For the uninitiated, the series centered mainly on the Cunningham family of Milwaukee, including Howard (Shawn Kettering, playing the dual roles of Plumbing store owner and the show’s co-director), Marion (Esther Covington, wryly funny as she points out the humorous differences between late ’50s suburbia and our modern society), and their children Richie (Jamie Boyle, red-headed narrator of this nostalgic trip down memory lane) and Joanie (Amy Sonntag, a bundle of energy and feisty younger sister), together with the denizens of Arnold’s Malt Shop and (most importantly) Arthur “The Fonz/Fonzie” Fonzarelli (Greg Twomey, with a hauntingly familiar resemblance to Henry Winkler’s voice), a James Dean-esque motorcycle-riding mechanic with a talent for commanding even inanimate object to bow to his will, and who defined the word “cool” for a generation of fans, and made “Ayyyy” and “Whoa” household words.

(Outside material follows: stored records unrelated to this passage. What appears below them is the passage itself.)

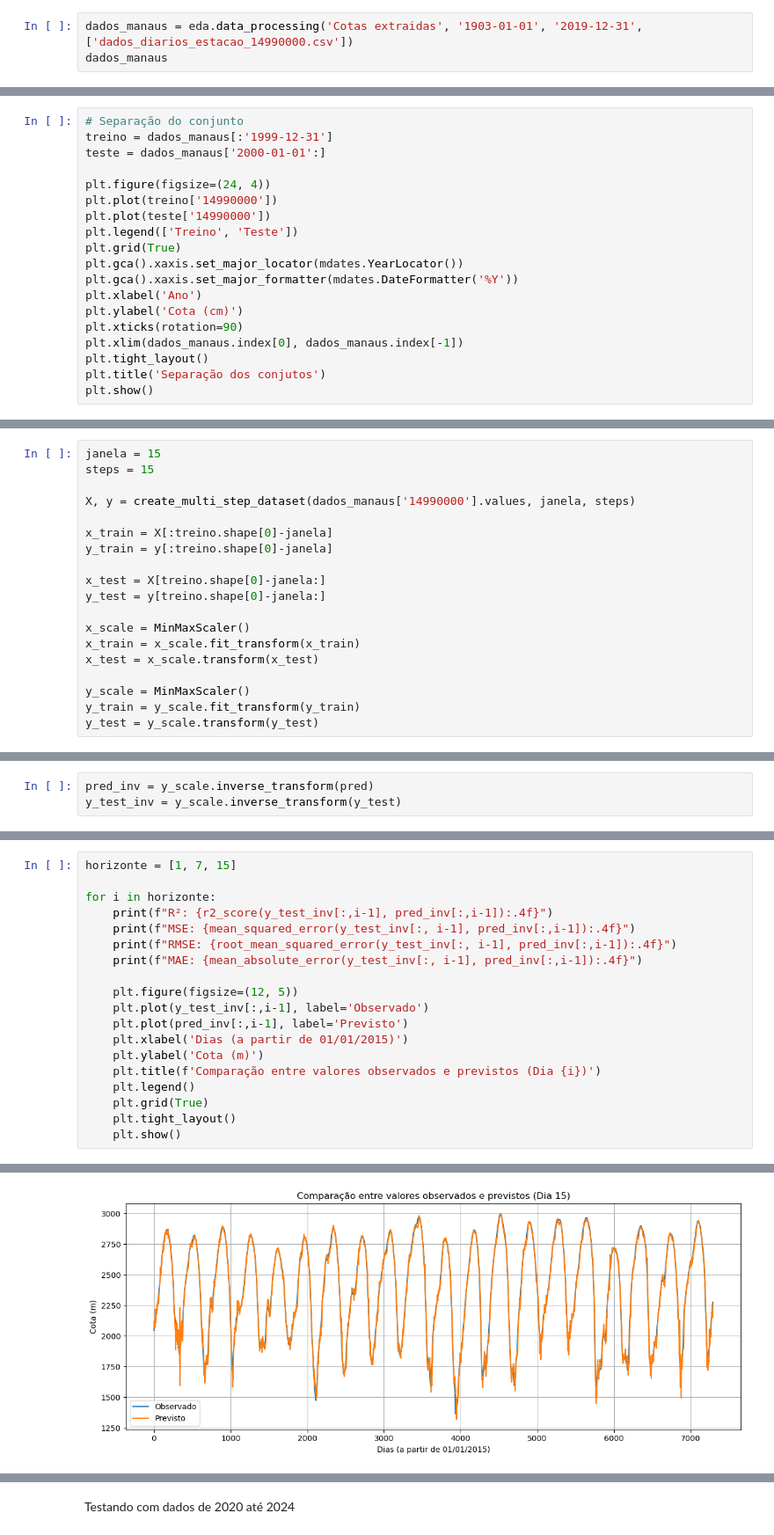
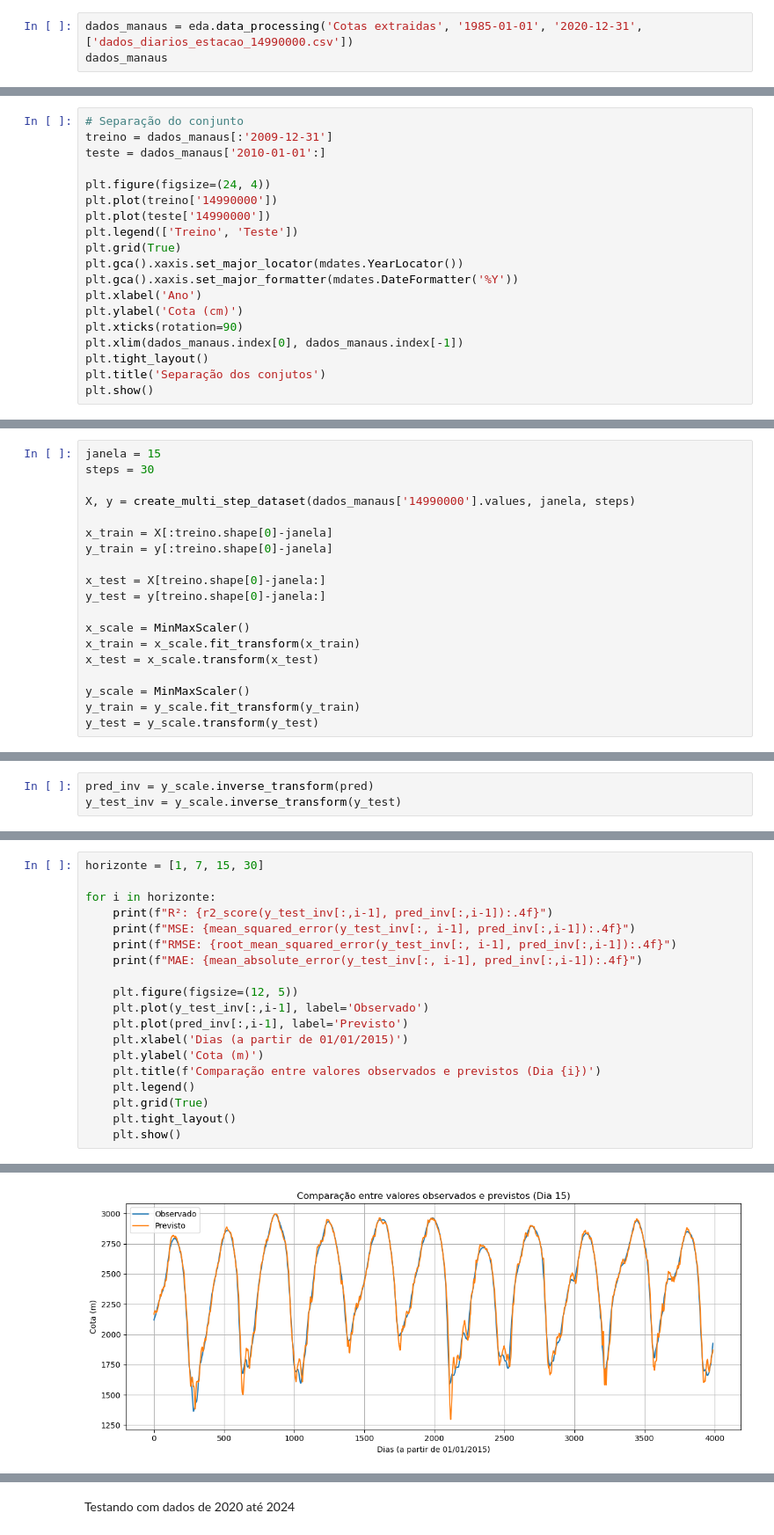
Before and after one commit to DioGS17/ML-HidroPrev, a Jupyter notebook: teste_estacao_14990000_tf.ipynb, the cells around one changed output, grey strips where cells are left out. Shown at 88% size. Cells and saved outputs as stored; diff of their text form.

```diff
--- a/teste_estacao_14990000_tf.ipynb
+++ b/teste_estacao_14990000_tf.ipynb
@@ -23,6 +23,6 @@ W0000 00:00:1753896629.871459 2741685 computation_placer.cc:177] computation pla
 To enable the following instructions: AVX2 FMA, in other operations, rebuild TensorFlow with the appropriate compiler flags.
 # %%
-dados_manaus = eda.data_processing('Cotas extraidas', '1903-01-01', '2019-12-31', ['dados_diarios_estacao_14990000.csv'])
+dados_manaus = eda.data_processing('Cotas extraidas', '1985-01-01', '2020-12-31', ['dados_diarios_estacao_14990000.csv'])
 dados_manaus
 # %% [output]
 |  | 14990000 |
@@ -43,8 +43,8 @@ dados_manaus
 ### Machine Learning
 # %%
 # Separação do conjunto
-treino = dados_manaus[:'1999-12-31']
-teste = dados_manaus['2000-01-01':]
+treino = dados_manaus[:'2009-12-31']
+teste = dados_manaus['2010-01-01':]
 
 plt.figure(figsize=(24, 4))
 plt.plot(treino['14990000'])
@@ -73,7 +73,7 @@ def create_multi_step_dataset(series, janela, n_steps):
     return np.array(X), np.array(y)
 # %%
 janela = 15
-steps = 15
+steps = 30
 
 X, y = create_multi_step_dataset(dados_manaus['14990000'].values, janela, steps)
 
@@ -136,5 +136,5 @@ r2_score(y_test_inv, pred_inv)
 # %%
-horizonte = [1, 7, 15]
+horizonte = [1, 7, 15, 30]
 
 for i in horizonte:
     print(f"R²: {r2_score(y_test_inv[:,i-1], pred_inv[:,i-1]):.4f}")
@@ -170 +170 @@ MAE: 27.1065
-[figure, old version]
+[figure, new version]
```
Also changed, not shown: parts of 15 cells of this notebook, 2 other files.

Happy Days: The New Musical, written by the TV series’ creator, Garry Marshall, proves to be a tongue-in-cheek homage to this once popular show. With catchy tunes by Paul Williams (Bugsy Malone, The Muppet Movie and Phantom of the Paradise among others), the musical, originally directed and produced by Marshall, debuted quite appropriately in Burbank, CA, before a live studio audience. Although it never made a debut on Broadway, the musical was subsequently produced by the Goodspeed Opera House and Papermill Playhouse, and had a two-year national tour in 2009-2010.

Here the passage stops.